The demographics of crime in Minnesota, with updated 2021 data
This afternoon, the state of Minnesota published 2021 data on crime. Sadly, it’s more of the same. Last month we reviewed the trends in violent crime in Minnesota and took…
St. Paul Mayor Melvin Carter is going to the mat to enforce his sweeping order requiring police, fire fighters and other members of unions that challenged his authority for city employees be vaccinated for Covid-19. Rather than implement a court order to negotiate the issue with several unions that challenged the city’s 2021 vaccination edict, the Star Tribune notes Carter has doubled down by filing an appeal to overturn the verdict against city hall.
In Minnesota Court of Appeals documents filed Friday, attorneys for the city argued that St. Paul has an inherent managerial right to impose a vaccine policy under state law. In lawsuits filed late last year, the St. Paul Police Federation, Firefighters Local 21 and St. Paul’s Tri-Council said the city violated state labor laws and collective bargaining agreements by failing to negotiate the terms of the policy with unions.
“We’re disappointed but not surprised,” said Mark Ross, president of the St. Paul Police Federation, referring to the city’s decision to appeal.
St. Paul’s vaccination mandate may be the most draconian in the state, failing to allow employees opposed to the vaccine the option of undergoing regular testing. In June a district court judge sent the city and unions back to the bargaining table to attempt to hash out a deal. But at least one of the unions challenging the mandate says they haven’t heard boo from the city since the court froze the mayor’s order.
Mike Smith, president of the firefighters union, said he has not heard from city officials since the court ruled in favor of the unions.

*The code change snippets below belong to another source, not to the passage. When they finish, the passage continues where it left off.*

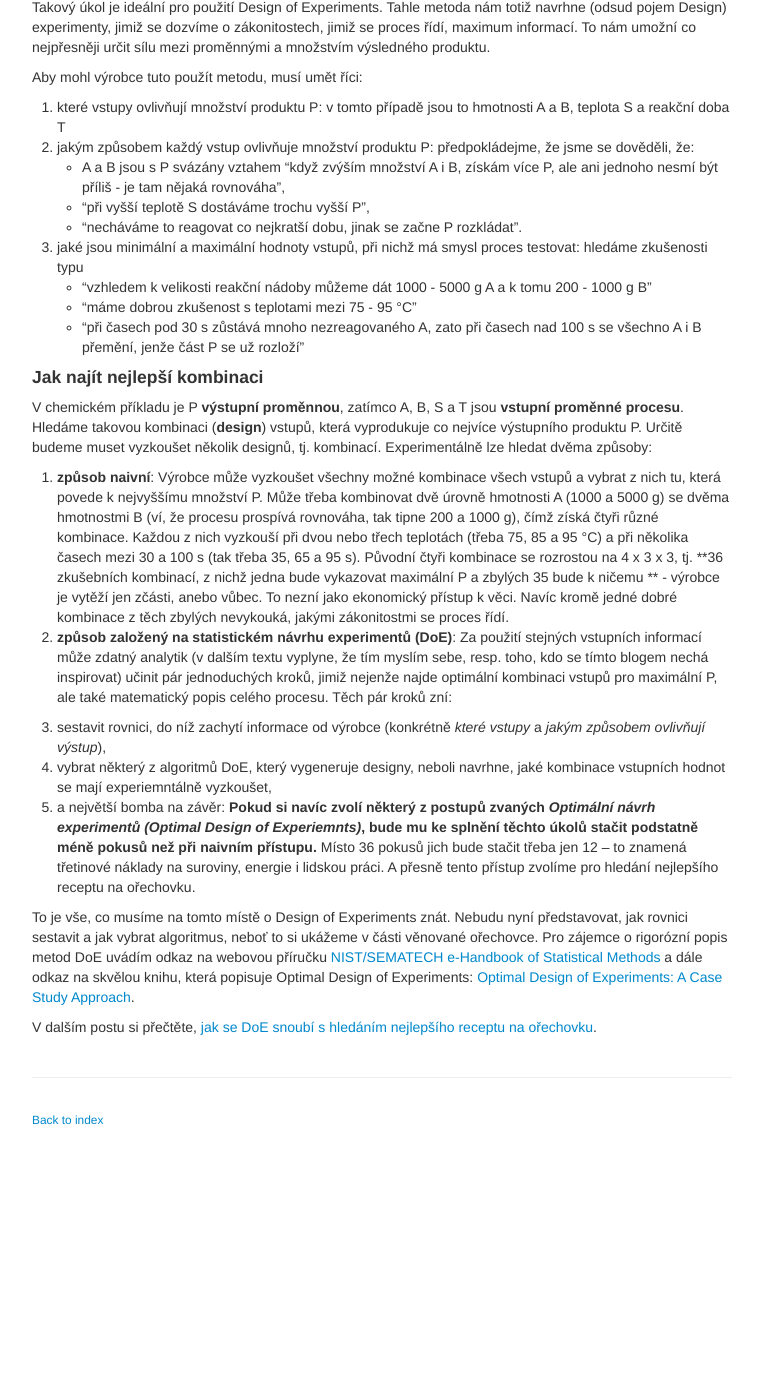
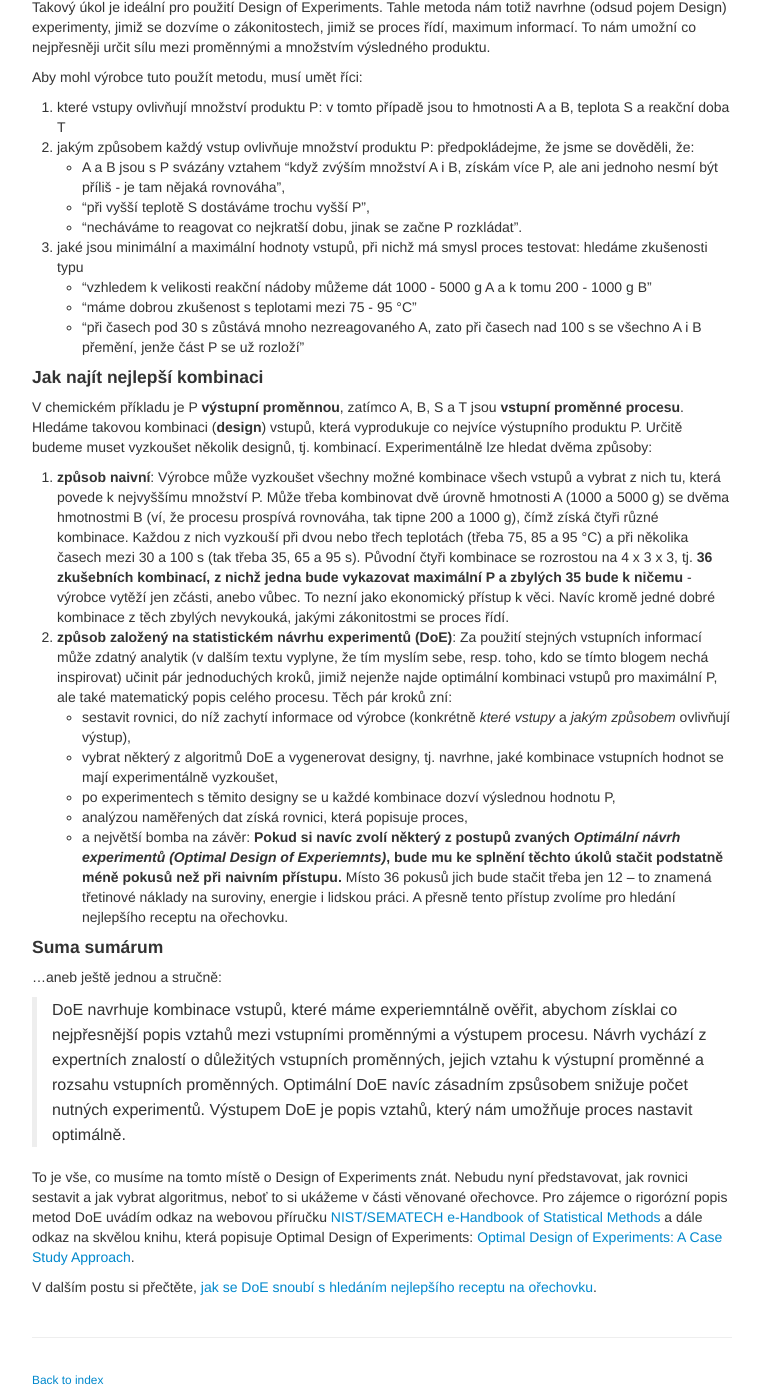
Before and after one commit to vojtech-filipec/vojtech-filipec.github.io, a Jekyll site: the page built from pages/orechovka2.md, in a window 1280 px wide and 1400 px high, scrolled down 507 px. Shown: the whole window, without its empty margins (258-1021 px from the left). Built offline with Jekyll 4.4.1, drawn with Linux system fonts in a browser that asks for light colours; before the commit the page ends 1647 px from its top, so only the background shows below that; some of the changed text lies outside the part shown.

Commit message:
Update orechovka2.md

```diff
--- a/pages/orechovka2.md
+++ b/pages/orechovka2.md
@@ -27,12 +27,17 @@ Aby mohl výrobce tuto použít metodu, musí umět říci:
 #### Jak najít nejlepší kombinaci
 V chemickém příkladu je P **výstupní proměnnou**, zatímco A, B, S a T jsou **vstupní proměnné procesu**. Hledáme takovou kombinaci (**design**) vstupů, která vyprodukuje co nejvíce výstupního produktu P. Určitě budeme muset vyzkoušet několik designů, tj. kombinací. Experimentálně lze hledat dvěma způsoby:
 
-1. **způsob naivní**: Výrobce může vyzkoušet všechny možné kombinace všech vstupů a vybrat z nich tu, která povede k nejvyššímu množství P. Může třeba kombinovat dvě úrovně hmotnosti A (1000 a 5000 g) se dvěma hmotnostmi B (ví, že procesu prospívá rovnováha, tak tipne 200 a 1000 g), čímž získá čtyři různé kombinace. Každou z nich vyzkouší při dvou nebo třech teplotách (třeba 75, 85 a 95 °C) a při několika časech mezi 30 a 100 s (tak třeba 35, 65 a 95 s). Původní čtyři kombinace se rozrostou na 4 x 3 x 3, tj. **36 zkušebních kombinací, z nichž jedna bude vykazovat maximální P a zbylých 35 bude k ničemu ** - výrobce je vytěží jen zčásti, anebo vůbec. To nezní jako ekonomický přístup k věci. Navíc kromě jedné dobré kombinace z těch zbylých nevykouká, jakými zákonitostmi se proces řídí.
+1. **způsob naivní**: Výrobce může vyzkoušet všechny možné kombinace všech vstupů a vybrat z nich tu, která povede k nejvyššímu množství P. Může třeba kombinovat dvě úrovně hmotnosti A (1000 a 5000 g) se dvěma hmotnostmi B (ví, že procesu prospívá rovnováha, tak tipne 200 a 1000 g), čímž získá čtyři různé kombinace. Každou z nich vyzkouší při dvou nebo třech teplotách (třeba 75, 85 a 95 °C) a při několika časech mezi 30 a 100 s (tak třeba 35, 65 a 95 s). Původní čtyři kombinace se rozrostou na 4 x 3 x 3, tj. **36 zkušebních kombinací, z nichž jedna bude vykazovat maximální P a zbylých 35 bude k ničemu** - výrobce vytěží jen zčásti, anebo vůbec. To nezní jako ekonomický přístup k věci. Navíc kromě jedné dobré kombinace z těch zbylých nevykouká, jakými zákonitostmi se proces řídí.
 1. **způsob založený na statistickém návrhu experimentů (DoE)**: Za použití stejných vstupních informací může zdatný analytik (v dalším textu vyplyne, že tím myslím sebe, resp. toho, kdo se tímto blogem nechá inspirovat) učinit pár jednoduchých kroků, jimiž nejenže najde optimální kombinaci vstupů pro maximální P, ale také matematický popis celého procesu. Těch pár kroků zní:
+  - sestavit rovnici, do níž zachytí informace od výrobce (konkrétně _které vstupy_ a _jakým způsobem_ ovlivňují výstup),
+  - vybrat některý z algoritmů DoE a vygenerovat designy, tj. navrhne, jaké kombinace vstupních hodnot se mají experimentálně vyzkoušet,
+  - po experimentech s těmito designy se u každé kombinace dozví výslednou hodnotu P,
+  - analýzou naměřených dat získá rovnici, která popisuje proces,
+  - a největší bomba na závěr: **Pokud si navíc zvolí některý z postupů zvaných _Optimální návrh experimentů (Optimal Design of Experiemnts)_, bude mu ke splnění těchto úkolů stačit podstatně méně pokusů než při naivním přístupu.** Místo 36 pokusů jich bude stačit třeba jen 12 -- to znamená třetinové náklady na suroviny, energie i lidskou práci. A přesně tento přístup zvolíme pro hledání nejlepšího receptu na ořechovku.
 
-  1. sestavit rovnici, do níž zachytí informace od výrobce (konkrétně _které vstupy_ a _jakým způsobem ovlivňují výstup_),
-  1. vybrat některý z algoritmů DoE, který vygeneruje designy, neboli navrhne, jaké kombinace vstupních hodnot se mají experiemntálně vyzkoušet,
-  1. a největší bomba na závěr: **Pokud si navíc zvolí některý z postupů zvaných _Optimální návrh experimentů (Optimal Design of Experiemnts)_, bude mu ke splnění těchto úkolů stačit podstatně méně pokusů než při naivním přístupu.** Místo 36 pokusů jich bude stačit třeba jen 12 -- to znamená třetinové náklady na suroviny, energie i lidskou práci. A přesně tento přístup zvolíme pro hledání nejlepšího receptu na ořechovku.
+#### Suma sumárum
+...aneb ještě jednou a stručně:
+> DoE navrhuje kombinace vstupů, které máme experiemntálně ověřit, abychom získlai co nejpřesnější popis vztahů mezi vstupními proměnnými a výstupem procesu. Návrh vychází z expertních znalostí o důležitých vstupních proměnných, jejich vztahu k výstupní proměnné a rozsahu vstupních proměnných. Optimální DoE navíc zásadním zpsůsobem snižuje počet nutných experimentů. Výstupem DoE je popis vztahů, který nám umožňuje proces nastavit optimálně.
 
 To je vše, co musíme na tomto místě o Design of Experiments znát. Nebudu nyní představovat, jak rovnici sestavit a jak vybrat algoritmus, neboť to si ukážeme v části věnované ořechovce. Pro zájemce o rigorózní popis metod DoE uvádím odkaz na webovou příručku [NIST/SEMATECH e-Handbook of Statistical Methods](https://www.itl.nist.gov/div898/handbook/pmd/section3/pmd3.htm) a dále odkaz na skvělou knihu, která popisuje Optimal Design of Experiments: [Optimal Design of Experiments: A Case Study Approach](https://www.wiley.com/en-us/Optimal+Design+of+Experiments%3A+A+Case+Study+Approach-p-9780470744611).
 
```
Also changed, not shown: other parts of pages/orechovka2.md (+1 -1 lines).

“The mayor’s office doesn’t come and talk to members on the front line, which is disappointing,” he said. “Come to the table. Let’s sit down and work it out.”
While the pandemic threat has subsided, the tone of city hall’s rhetoric still sounds straight out of March 2020.
A Carter spokesman said the city has prioritized health and safety during the pandemic. “The filing of the appeal is consistent with our commitment to do everything we can to support the health and safety of our City workers, as well as the residents, workers, businesses, and visitors we serve every day,” Kamal Baker, Carter’s press secretary, said in a statement.
Despite the health threat allegedly posed by and to unvaccinated city employees, however, nothing’s been done to discipline them. Carter’s order required the workforce to be vaccinated by January 1 or face disciplinary action, including termination.
The city has not enforced the mandate for its nearly 4,000 employees. Recent hires have been required to get vaccinated unless granted an exemption, in which case workers must comply with regular testing requirements.
In the meantime, the unions remain resolute in fighting the city’s attempt to impose a mandate on principle.
Leaders of St. Paul’s Tri-Council — which represents a range of city workers, including snow plow drivers and many laborers in the Public Works and Parks and Recreation departments — issued a statement saying they “will continue to do what is necessary to protect workers’ rights.”